* ACTIVITY: Write out every line below that includes the word "Script".
*** Opening of DATA FOR THIS TASK ***
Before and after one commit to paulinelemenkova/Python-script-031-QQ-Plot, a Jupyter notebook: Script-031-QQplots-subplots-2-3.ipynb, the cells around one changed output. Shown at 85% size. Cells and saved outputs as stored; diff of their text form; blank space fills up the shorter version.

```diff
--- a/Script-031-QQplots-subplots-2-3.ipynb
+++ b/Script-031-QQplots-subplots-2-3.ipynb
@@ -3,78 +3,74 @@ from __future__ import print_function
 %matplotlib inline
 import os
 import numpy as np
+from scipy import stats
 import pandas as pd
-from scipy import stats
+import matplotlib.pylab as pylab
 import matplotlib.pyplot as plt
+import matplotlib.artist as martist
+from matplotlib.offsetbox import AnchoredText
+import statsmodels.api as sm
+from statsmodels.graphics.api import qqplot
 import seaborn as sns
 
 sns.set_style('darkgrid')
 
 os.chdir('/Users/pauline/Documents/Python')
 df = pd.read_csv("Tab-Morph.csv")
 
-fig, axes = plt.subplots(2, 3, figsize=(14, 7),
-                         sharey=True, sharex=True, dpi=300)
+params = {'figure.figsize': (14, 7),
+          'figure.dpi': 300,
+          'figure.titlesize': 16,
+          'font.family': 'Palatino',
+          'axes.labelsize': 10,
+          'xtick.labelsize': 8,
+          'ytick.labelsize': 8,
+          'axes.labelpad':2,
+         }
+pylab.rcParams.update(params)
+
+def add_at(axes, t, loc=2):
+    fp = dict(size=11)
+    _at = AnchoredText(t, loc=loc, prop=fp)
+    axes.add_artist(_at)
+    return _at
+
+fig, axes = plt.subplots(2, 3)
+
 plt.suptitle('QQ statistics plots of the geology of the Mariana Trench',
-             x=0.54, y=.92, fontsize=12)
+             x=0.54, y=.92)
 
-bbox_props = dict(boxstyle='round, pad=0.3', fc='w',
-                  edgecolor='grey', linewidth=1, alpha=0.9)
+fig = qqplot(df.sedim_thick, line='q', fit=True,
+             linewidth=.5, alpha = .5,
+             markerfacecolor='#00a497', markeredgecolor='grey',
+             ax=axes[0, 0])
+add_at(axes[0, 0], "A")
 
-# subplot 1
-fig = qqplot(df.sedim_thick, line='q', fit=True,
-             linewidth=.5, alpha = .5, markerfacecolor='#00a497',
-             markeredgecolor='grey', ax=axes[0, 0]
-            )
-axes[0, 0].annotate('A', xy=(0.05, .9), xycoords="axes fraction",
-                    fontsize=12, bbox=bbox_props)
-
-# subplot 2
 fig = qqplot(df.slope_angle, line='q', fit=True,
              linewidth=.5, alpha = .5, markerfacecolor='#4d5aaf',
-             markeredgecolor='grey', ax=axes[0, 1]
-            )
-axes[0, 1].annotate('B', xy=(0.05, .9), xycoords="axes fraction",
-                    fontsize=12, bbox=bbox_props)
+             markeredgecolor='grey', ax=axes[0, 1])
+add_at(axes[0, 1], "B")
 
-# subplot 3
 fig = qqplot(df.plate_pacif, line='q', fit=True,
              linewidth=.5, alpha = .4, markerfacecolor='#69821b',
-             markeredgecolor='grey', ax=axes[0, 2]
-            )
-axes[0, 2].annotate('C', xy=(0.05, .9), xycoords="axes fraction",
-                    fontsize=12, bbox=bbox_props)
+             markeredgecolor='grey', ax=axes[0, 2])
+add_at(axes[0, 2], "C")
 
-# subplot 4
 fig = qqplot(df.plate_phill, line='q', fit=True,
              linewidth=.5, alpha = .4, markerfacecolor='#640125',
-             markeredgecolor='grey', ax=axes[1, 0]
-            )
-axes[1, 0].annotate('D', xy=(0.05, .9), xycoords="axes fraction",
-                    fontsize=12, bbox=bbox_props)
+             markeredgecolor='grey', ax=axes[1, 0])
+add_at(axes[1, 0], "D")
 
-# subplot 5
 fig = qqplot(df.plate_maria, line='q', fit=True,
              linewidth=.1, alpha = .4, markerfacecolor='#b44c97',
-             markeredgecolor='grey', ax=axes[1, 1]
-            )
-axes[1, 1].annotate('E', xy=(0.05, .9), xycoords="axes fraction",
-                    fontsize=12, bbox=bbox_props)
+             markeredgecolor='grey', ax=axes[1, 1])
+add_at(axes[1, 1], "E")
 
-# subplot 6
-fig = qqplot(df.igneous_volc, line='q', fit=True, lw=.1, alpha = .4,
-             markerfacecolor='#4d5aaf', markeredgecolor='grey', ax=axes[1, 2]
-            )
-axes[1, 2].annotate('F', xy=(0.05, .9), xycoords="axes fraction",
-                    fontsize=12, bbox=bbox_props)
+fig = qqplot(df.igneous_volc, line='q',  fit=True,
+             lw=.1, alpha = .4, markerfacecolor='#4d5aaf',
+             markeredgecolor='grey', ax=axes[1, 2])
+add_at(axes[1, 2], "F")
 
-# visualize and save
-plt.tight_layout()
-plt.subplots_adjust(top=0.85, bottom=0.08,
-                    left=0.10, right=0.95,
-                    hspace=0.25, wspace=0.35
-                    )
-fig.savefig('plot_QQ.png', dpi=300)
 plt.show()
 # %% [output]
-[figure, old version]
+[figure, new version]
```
*** Close of DATA FOR THIS TASK ***
* WRITTEN SOLUTION:
Before and after one commit to paulinelemenkova/Python-script-031-QQ-Plot, a Jupyter notebook: Script-031-QQplots-subplots-2-3.ipynb, the cells around one changed output. Shown at 85% size. Cells and saved outputs as stored; diff of their text form; blank space fills up the shorter version.
--- a/Script-031-QQplots-subplots-2-3.ipynb
+++ b/Script-031-QQplots-subplots-2-3.ipynb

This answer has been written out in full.